  • Thompson E*, Robe RK*, Roe SC, Cole JH (2020). Influence of wire configuration on resistance to fragment distraction of tension bands placed in a greater trochanteric osteotomy model. Veterinary Surgery 49(4):710-718. DOI: 10.1111/vsu.13350. PMID: 31713901. * co-first authors
  • Thompson E*, Roe SC, Robe AK, Cole JH (2016) Comparison of multiple tension band wire configurations on a greater trochanteric osteotomy model. American College of Veterinary Surgeons Surgery Summit, Seattle, WA, October 6-8. * 2nd Place, Small Animal Residents’ Forum Presentation, One AO Award

Testing Meniscus for Improved Tissue Engineering of Allograft Replacements

In collaboration with Drs. Jeffrey Spang (Orthopaedic Surgery, University of North Carolina), Elizabeth Loboa (Dean of Engineering, University of Missouri), and Matthew Fisher (Biomedical Engineering, UNC/NC State)

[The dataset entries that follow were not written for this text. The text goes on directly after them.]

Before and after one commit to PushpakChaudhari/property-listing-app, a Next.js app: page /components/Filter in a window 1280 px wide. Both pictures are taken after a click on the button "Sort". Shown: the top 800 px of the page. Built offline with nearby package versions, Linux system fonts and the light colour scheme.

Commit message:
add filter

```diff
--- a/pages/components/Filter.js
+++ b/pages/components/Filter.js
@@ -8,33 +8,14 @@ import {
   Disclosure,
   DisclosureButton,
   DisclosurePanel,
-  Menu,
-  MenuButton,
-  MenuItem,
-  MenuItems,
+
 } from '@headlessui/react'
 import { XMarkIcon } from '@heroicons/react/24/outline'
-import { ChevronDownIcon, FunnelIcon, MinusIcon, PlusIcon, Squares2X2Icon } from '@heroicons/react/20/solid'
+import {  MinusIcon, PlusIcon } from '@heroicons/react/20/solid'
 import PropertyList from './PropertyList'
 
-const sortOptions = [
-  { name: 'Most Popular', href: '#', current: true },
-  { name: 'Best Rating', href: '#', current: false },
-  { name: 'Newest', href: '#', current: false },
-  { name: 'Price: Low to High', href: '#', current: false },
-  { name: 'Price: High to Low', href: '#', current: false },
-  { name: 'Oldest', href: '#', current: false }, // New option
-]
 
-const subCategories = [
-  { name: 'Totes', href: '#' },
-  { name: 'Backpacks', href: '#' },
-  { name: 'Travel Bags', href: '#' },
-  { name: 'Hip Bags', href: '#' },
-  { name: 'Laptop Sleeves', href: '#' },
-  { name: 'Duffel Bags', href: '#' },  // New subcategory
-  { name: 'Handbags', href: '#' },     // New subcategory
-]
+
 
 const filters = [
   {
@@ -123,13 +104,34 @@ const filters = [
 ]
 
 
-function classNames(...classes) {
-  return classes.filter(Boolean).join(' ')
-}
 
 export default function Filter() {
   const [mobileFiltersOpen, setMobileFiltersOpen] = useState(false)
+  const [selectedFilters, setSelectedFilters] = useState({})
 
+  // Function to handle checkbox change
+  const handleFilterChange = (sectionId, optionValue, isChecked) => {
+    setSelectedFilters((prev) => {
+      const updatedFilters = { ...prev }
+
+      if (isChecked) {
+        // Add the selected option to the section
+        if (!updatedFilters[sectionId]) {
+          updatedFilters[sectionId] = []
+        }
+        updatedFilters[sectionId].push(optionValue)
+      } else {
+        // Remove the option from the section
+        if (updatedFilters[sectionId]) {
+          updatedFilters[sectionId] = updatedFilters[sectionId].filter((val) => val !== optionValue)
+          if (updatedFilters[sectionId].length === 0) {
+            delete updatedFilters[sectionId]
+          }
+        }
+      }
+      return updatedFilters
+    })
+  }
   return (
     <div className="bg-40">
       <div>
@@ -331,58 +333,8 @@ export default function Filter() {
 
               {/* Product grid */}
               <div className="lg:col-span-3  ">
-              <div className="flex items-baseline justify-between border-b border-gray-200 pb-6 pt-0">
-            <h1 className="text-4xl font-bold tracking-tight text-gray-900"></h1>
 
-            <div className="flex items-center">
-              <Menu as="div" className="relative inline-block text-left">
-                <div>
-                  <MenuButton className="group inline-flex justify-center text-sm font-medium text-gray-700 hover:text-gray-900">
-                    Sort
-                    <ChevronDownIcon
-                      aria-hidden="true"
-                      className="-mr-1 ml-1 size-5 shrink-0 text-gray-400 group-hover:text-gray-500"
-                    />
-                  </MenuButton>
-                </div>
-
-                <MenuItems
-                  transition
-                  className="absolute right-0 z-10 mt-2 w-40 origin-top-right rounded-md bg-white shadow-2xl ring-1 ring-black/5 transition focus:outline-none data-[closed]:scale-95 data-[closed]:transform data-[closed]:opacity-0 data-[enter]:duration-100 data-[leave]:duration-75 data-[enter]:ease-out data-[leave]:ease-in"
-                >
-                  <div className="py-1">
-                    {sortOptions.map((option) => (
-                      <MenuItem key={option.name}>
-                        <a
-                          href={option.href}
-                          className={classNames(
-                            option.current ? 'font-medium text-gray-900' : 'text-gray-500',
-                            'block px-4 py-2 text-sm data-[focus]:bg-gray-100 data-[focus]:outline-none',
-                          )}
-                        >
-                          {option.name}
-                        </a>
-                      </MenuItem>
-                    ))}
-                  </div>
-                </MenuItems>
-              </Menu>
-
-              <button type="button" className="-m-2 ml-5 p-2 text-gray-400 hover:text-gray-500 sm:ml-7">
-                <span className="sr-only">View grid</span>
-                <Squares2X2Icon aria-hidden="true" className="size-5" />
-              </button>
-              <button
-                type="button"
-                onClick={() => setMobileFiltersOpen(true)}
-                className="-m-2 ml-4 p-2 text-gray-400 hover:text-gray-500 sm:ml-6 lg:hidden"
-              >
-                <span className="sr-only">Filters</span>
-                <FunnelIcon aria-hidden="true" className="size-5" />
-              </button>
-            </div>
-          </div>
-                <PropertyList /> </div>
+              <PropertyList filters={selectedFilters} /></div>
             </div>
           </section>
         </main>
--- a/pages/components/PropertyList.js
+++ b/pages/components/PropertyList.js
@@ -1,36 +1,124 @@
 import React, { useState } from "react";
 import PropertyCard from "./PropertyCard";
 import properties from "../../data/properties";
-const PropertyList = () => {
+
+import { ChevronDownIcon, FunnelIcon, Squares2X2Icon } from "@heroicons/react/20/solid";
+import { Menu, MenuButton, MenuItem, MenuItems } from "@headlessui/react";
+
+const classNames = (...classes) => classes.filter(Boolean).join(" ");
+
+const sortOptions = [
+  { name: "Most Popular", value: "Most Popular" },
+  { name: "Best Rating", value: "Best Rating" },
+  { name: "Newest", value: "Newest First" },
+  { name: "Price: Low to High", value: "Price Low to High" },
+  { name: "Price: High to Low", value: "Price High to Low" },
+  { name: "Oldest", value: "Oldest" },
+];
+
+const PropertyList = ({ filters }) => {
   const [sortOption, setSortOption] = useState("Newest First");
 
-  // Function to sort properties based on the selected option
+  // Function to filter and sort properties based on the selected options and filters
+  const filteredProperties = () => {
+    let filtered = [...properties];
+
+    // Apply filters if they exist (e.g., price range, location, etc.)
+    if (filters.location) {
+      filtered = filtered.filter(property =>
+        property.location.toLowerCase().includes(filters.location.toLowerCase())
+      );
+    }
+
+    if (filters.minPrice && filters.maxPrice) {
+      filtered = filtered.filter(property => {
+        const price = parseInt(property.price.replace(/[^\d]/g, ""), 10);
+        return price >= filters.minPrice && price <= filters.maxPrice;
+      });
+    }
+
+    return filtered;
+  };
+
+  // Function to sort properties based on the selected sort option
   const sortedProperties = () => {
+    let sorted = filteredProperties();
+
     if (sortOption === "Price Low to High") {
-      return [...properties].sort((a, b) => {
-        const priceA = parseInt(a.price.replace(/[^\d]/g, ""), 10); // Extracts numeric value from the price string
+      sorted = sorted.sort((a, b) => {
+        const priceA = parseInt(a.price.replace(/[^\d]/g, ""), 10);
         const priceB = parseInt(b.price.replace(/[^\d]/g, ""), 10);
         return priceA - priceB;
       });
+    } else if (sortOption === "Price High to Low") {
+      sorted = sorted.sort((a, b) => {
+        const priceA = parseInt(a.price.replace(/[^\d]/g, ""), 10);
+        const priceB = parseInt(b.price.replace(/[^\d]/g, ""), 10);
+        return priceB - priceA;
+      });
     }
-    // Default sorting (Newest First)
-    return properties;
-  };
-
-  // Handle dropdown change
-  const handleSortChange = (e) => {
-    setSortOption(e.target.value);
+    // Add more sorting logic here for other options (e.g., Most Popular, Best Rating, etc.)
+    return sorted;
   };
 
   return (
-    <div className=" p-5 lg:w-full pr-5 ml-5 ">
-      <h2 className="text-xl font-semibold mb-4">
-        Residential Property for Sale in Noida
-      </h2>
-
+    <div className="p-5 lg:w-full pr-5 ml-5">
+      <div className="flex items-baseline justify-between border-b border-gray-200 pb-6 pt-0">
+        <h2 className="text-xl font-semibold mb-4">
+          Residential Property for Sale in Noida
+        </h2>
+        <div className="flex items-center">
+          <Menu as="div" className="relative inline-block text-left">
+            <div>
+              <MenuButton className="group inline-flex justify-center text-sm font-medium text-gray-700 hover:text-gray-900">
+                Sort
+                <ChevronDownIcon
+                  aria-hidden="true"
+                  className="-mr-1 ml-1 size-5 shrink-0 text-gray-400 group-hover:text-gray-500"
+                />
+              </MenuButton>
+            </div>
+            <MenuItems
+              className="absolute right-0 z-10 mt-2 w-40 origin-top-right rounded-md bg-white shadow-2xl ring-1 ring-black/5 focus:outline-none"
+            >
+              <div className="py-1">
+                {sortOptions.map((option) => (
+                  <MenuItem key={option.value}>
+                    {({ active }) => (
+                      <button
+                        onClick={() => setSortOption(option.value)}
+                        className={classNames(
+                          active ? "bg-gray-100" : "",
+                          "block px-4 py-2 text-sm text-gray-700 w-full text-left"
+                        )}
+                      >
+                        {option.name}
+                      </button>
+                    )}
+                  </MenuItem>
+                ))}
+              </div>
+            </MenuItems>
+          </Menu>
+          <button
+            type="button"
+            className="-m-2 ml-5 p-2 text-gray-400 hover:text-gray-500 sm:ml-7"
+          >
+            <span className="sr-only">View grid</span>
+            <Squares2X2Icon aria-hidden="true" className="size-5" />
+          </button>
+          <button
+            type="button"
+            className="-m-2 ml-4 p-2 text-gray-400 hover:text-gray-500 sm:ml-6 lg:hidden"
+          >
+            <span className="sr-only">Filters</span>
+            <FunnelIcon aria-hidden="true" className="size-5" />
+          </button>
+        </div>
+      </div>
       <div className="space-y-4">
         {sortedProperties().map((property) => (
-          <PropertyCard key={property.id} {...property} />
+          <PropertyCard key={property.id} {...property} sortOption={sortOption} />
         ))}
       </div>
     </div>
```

Meniscal tears are the most common knee injury. The meniscus does not repair well, and partial or complete surgical removal can be detrimental due to increased contact stresses. Current allograft replacements must be improved to mimic native tissue both biologically and mechanically. In collaboration with Dr. Elizabeth Loboa, we are measuring the material properties of various engineered tissues to determine the best replacement.

Image copyright eorthopod medical multimedia group, llc 2003:

Publications and Presentations:

  • Nordberg RC, Charoenpanich A, Vaughn CE, Fisher MB, Cole JH, Spang JT, Loboa EG (2016) A needle-punch method to enhance cellular infiltration of adipose stem cells in allograft menisci. Biomedical Engineering Society Annual Meeting, Minneapolis, MN, October 5-8, poster.
  • Nordberg RC, Charoenpanich A, Vaughn CE, Griffith EH, Fisher MB, Cole JH, Spang JT, Loboa EG (2016). Enhanced cellular infiltration of human adipose derived stem cells in allograft menisci using a needle-punch method. J Orthop Surg Res 11(1):132. [DOI: 10.1186/s13018-016-0467-x]. PMCID: PMC5084349.